Conversely, a lack of action under one pillar may inhibit success in another. A sandbox led by one regulator is unlikely to accelerate innovation if another regulator’s actions still lead to critical delays, while the benefits of responsible industry-led governance may be diminished if the overarching regulatory regime is still heavily prescriptive.
D. Evaluate and learn
Agile regulation should be considered a dynamic process that adapts to changes in the external context. As innovations emerge, existing regulatory regimes may be too rigid and greater space for experimentation may be needed. But as technological innovation slows, the need for predictable and stable governance may outweigh the need for flexibility.
Monitoring and evaluation is critical to ensuring that initiatives have their intended effect and that the regulatory system keeps pace dynamically with innovation. Many agile regulatory approaches are novel in nature and it is essential that feedback loops are built in to ensure that they are effective.
While growing in popularity, the use of more agile regulatory approaches is not yet mainstream within governments. Many regulators view innovation as outside their remit, preferring to respond to change after it has happened rather than shape events upstream—notwithstanding the resulting damage to their goals and costs to business.
A more agile regulatory approach is—often rightly—perceived to introduce novel risks and costs. Many regulators lack the capacity and capability to engage further upstream, especially where budget constraints mean that the talent needed to govern innovators is hoovered up by businesses themselves. Some regulators elect to stay in the comfort zone of their legislative silo rather than lean into disruptive change.
For those looking to introduce a more agile regulatory approach across government as a whole, the answer does not simply lie in establishing eye-catching sandboxes or foresight initiatives. Rather, they need to reflect on how to incentivize a culture shift within regulators: towards influencing upstream over reacting downstream; prioritizing outcomes over rules; adapting to change over following a plan; leveraging others over exercising sole control; and collaborating across boundaries over working in silos.
In this regard, competitive innovation funds such as those in the U.K. and Germany offer an interesting example of how governments and other organizations (e.g., development banks) can incentivize the introduction of more agile regulatory approaches as set out in Parts A and B. Regulatory initiatives that secure funding benefit both from investment in their capability and capacity and, crucially, endorsement of the approach that they are taking—providing a vital signal to other regulators on the importance of a more agile approach.
Further work is needed at a governmental and intergovernmental level to drive this strategic shift in regulation. Testifying to the increasing importance of this shift, later this year the OECD will set out principles for its members on effective and innovation-friendly rule-making in the Fourth Industrial Revolution—and assessment of government performance in these areas will no doubt soon follow.

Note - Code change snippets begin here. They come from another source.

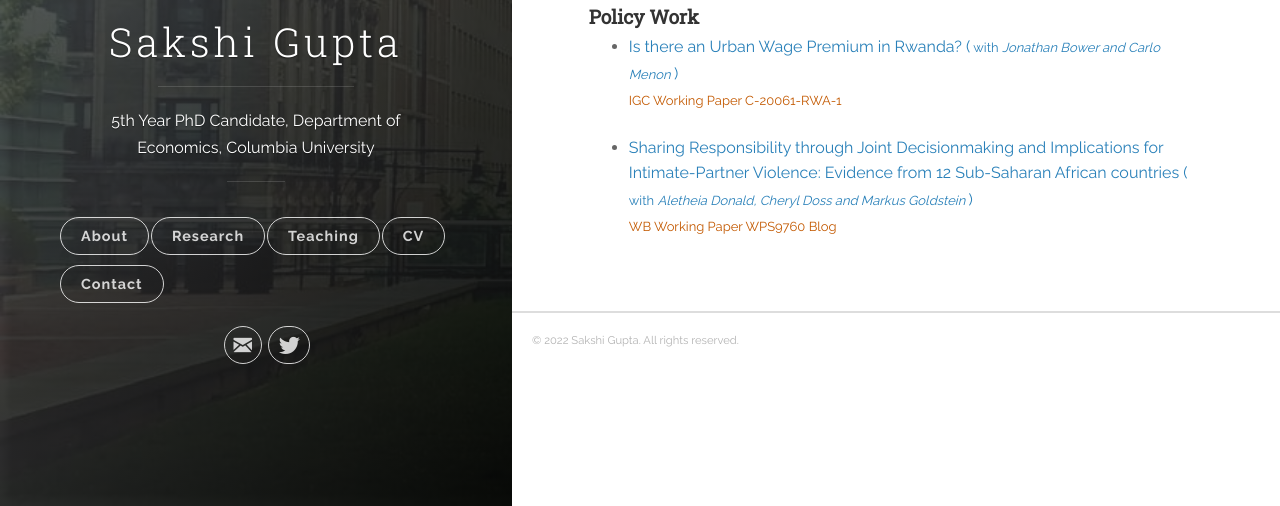
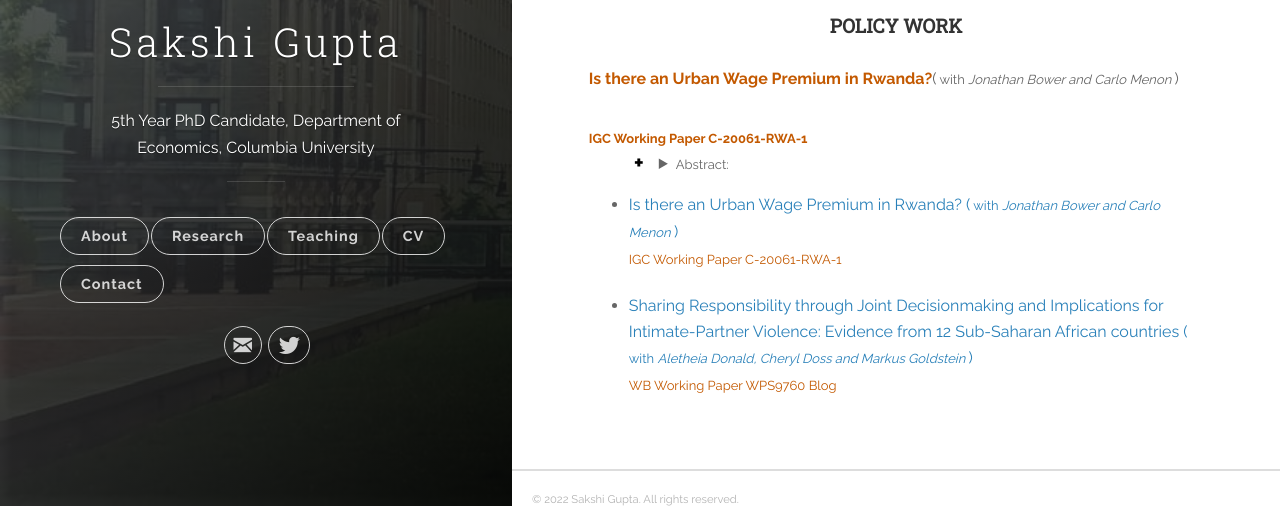
Before and after one commit to Gupta-Sakshi/Gupta-Sakshi.github.io, a Jekyll site: the page built from _posts/2018-06-13-research.markdown, in a window 1280 px wide and 900 px high, scrolled down 504 px, cut to the strip 394-900 px from the top of the window. Built offline with Jekyll 4.4.1, drawn with Linux system fonts in a browser that asks for light colours; part of the change alters nothing that is shown.

Commit message:
Update 2018-06-13-research.markdown

```diff
--- a/_posts/2018-06-13-research.markdown
+++ b/_posts/2018-06-13-research.markdown
@@ -30,17 +30,25 @@ effects on the fertility decision of parents? As part of a broader research agen
 
 <h4 style="margin-top:30px;" id="working-papers"><strong><center>WORK IN PROGRESS</center></strong></h4>
 
-<p style="margin-top:30px;"><font size="3" style="color:#C35900">Banks and Roads: Do Complementarities Matter?  </font> (<font size="2"> with <em>Dhruv Jain</em> </font>)<br>
-<p style="margin-top:30px;"><font size="3" style="color:#C35900">Do Informal Firms Benefit from Expansion in Formal Credit? Regression Discontinuity Evidence from India </font> (<font size="2"> with <em>Dhruv Jain</em> </font>)<br>
-<p style="margin-top:30px;"><font size="3" style="color:#C35900">The Measurement and Evolution of Son Preference in India </font> (<font size="2"> with <em>S Anukriti and Nistha Sinha</em> </font>)<br>
+<p style="margin-top:30px;"><font size="3" style="color:#505050">Banks and Roads: Do Complementarities Matter?  </font> (<font size="2"> with <em>Dhruv Jain</em> </font>)<br>
+<p style="margin-top:30px;"><font size="3" style="color:#505050">Do Informal Firms Benefit from Expansion in Formal Credit? Regression Discontinuity Evidence from India </font> (<font size="2"> with <em>Dhruv Jain</em> </font>)<br>
+<p style="margin-top:30px;"><font size="3" style="color:#505050">The Measurement and Evolution of Son Preference in India </font> (<font size="2"> with <em>S Anukriti and Nistha Sinha</em> </font>)<br>
 
 
 
 
 
+<h4 style="margin-top:30px;" id="working-papers"><strong><center>POLICY WORK</center></strong></h4>
+
+<p style="margin-top:30px;"><strong><a href="https://www.theigc.org/wp-content/uploads/2021/03/Bower-et-al-2021.pdf" target="_blank"><font size="3" style="color:#C35900">Is there an Urban Wage Premium in Rwanda?</font></a></strong>(<font size="2"> with  <em>Jonathan Bower and Carlo Menon</em> </font>)<br>
+<p style="margin-top:30px;"><strong><a href="https://www.theigc.org/publication/is-there-an-urban-wage-premium-in-rwanda/" target="_blank"><font size="2" style="color:#C35900">IGC Working Paper C-20061-RWA-1</font></a></strong><br></p>
+<ul style="margin-top:-17px;">
+<details><summary><font size="2">Abstract:</font></summary><p><font size="2" style="color:#000000;">Kigali, Rwanda’s capital, is growing rapidly, and is by far the largest engine of productivity and growth in the country. Whilst Kigali’s household incomes are higher and poverty incidence is lower than in other parts of the country, new migrants to the city often experience precarious housing conditions and difficulty in accessing decent jobs. This paper uses household data from Rwanda to analyse the urban wage premium and urban consumption premium. We find that both nominal wage and nominal consumption of workers in Rwanda are significantly higher in urban areas than in rural areas - and correlate to city size - even when individual characteristics are controlled for. This implies some form of agglomeration effect inherent to Rwanda's cities. We also find evidence that rural-urban migrants undergo a learning process in which their wage increases as they gain more experience in the city; however this result does not hold for consumption which is higher even in the first two years of living in a city, implying resource transfer. The evidence we find in this paper confirms the importance of the urbanisation process for productivity and wage growth. Our findings have implications for how, and where, Rwanda seeks to harness urbanisation to drive growth through urban investments.</font></p></details></ul>
 
 
-<h4 id="Policy Work"><strong>Policy Work</strong></h4>
+
+
+
   <ul>
   <li><font size="3"><span style="color:#C35900"><a href="https://www.theigc.org/wp-content/uploads/2021/03/Bower-et-al-2021.pdf" style="color:#2980b9;" target="_blank">Is there an Urban Wage Premium in Rwanda? (<font size="2"> with  <em>Jonathan Bower and Carlo Menon</em> </font>)</a></span></font>
   <br/><font size="2"><a href="https://www.theigc.org/publication/is-there-an-urban-wage-premium-in-rwanda/" style="color:#C35900;">IGC Working Paper C-20061-RWA-1 </a></font></li>
```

As the Fourth Industrial Revolution takes hold, those governments that succeed in engineering a shift to a more agile regulatory approach will gain a competitive advantage in the global economy. Governments must act now if they are to unlock the potential of this wave of technological innovation and shape it in the interest of their citizens.
The authors are grateful to Joshua Meltzer, Elaine Kamarck, and anonymous reviewers for their insightful comments, and to David Batcheck and Daniela Gainsburg for their editorial work.